Marine protected areas (MPAs) have been used for decades to conserve biological diversity and ecological systems, underpinned by knowledge gained from natural science disciplines. However, little consideration has been given to understanding the human element. Oral histories as a research methodology can help address this. They can contribute significant new knowledge and insights to the planning and management of an MPA, and through the research process, build relationships with community, improve trust, and bridge the people-environment-management divide. This was demonstrated in the Solitary Islands Marine Park (SIMP) in northern New South Wales, Australia. Semi-structured interviews were undertaken with seventy people from varied backgrounds who have a relationship with the SIMP. Three key themes were explored: the process to declare the SIMP, how and why people connect to the SIMP, and changes in the SIMP observed over time. This webinar will illustrate the substantial benefits of using oral history for MPA planning and management and will provide tips and best practices for using oral histories as a research methodology.

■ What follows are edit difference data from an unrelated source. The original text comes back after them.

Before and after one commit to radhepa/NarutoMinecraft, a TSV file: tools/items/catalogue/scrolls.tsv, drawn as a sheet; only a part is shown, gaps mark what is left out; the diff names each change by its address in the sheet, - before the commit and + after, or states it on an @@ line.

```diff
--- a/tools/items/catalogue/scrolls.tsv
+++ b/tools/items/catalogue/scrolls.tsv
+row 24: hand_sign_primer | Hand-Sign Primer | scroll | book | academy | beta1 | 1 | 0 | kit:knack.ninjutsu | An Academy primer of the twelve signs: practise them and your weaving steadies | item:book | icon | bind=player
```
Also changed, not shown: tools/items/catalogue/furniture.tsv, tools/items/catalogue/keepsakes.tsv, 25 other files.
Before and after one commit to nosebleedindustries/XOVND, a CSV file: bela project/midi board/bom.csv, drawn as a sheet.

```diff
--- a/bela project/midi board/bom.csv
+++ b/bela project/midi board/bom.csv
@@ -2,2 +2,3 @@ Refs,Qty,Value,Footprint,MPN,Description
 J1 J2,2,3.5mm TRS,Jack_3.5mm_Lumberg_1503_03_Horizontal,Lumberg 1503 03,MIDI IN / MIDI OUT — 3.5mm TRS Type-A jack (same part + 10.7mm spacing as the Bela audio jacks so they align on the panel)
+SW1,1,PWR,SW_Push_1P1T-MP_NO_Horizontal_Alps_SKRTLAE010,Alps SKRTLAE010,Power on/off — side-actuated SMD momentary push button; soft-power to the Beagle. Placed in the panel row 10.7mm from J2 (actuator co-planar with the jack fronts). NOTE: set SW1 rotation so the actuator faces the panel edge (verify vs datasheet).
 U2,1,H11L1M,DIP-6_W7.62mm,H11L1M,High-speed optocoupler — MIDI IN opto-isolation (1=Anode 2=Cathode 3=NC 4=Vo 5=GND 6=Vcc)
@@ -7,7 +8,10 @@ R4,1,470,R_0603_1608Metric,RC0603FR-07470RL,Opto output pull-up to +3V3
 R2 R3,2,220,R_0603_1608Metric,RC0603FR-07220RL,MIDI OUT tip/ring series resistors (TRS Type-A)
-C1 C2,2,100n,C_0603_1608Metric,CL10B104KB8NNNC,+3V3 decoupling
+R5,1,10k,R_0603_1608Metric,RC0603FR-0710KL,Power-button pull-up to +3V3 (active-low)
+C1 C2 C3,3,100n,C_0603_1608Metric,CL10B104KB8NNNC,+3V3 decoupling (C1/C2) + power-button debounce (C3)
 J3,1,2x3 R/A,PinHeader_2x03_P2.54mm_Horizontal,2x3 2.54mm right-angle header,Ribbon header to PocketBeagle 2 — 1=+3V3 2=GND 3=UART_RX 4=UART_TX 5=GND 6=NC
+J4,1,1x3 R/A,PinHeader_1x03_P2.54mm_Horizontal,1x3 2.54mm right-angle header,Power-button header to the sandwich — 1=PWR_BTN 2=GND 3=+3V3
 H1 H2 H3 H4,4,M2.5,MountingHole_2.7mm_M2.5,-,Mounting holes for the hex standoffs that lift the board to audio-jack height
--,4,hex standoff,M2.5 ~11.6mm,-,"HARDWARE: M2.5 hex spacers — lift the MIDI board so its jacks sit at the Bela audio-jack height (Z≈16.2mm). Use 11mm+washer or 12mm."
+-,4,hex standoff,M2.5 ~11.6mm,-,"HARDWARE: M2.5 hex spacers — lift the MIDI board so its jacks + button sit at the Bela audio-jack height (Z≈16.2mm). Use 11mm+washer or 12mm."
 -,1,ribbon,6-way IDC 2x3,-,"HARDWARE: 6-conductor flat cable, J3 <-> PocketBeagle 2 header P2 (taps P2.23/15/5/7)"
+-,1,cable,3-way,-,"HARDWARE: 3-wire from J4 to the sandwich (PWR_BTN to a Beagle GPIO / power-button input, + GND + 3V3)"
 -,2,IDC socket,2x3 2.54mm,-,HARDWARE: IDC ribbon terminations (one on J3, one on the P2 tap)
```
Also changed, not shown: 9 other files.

Presented by: Nicola Johnstone of New South Wales Department of Primary Industries Fisheries Marine Strategy Implementation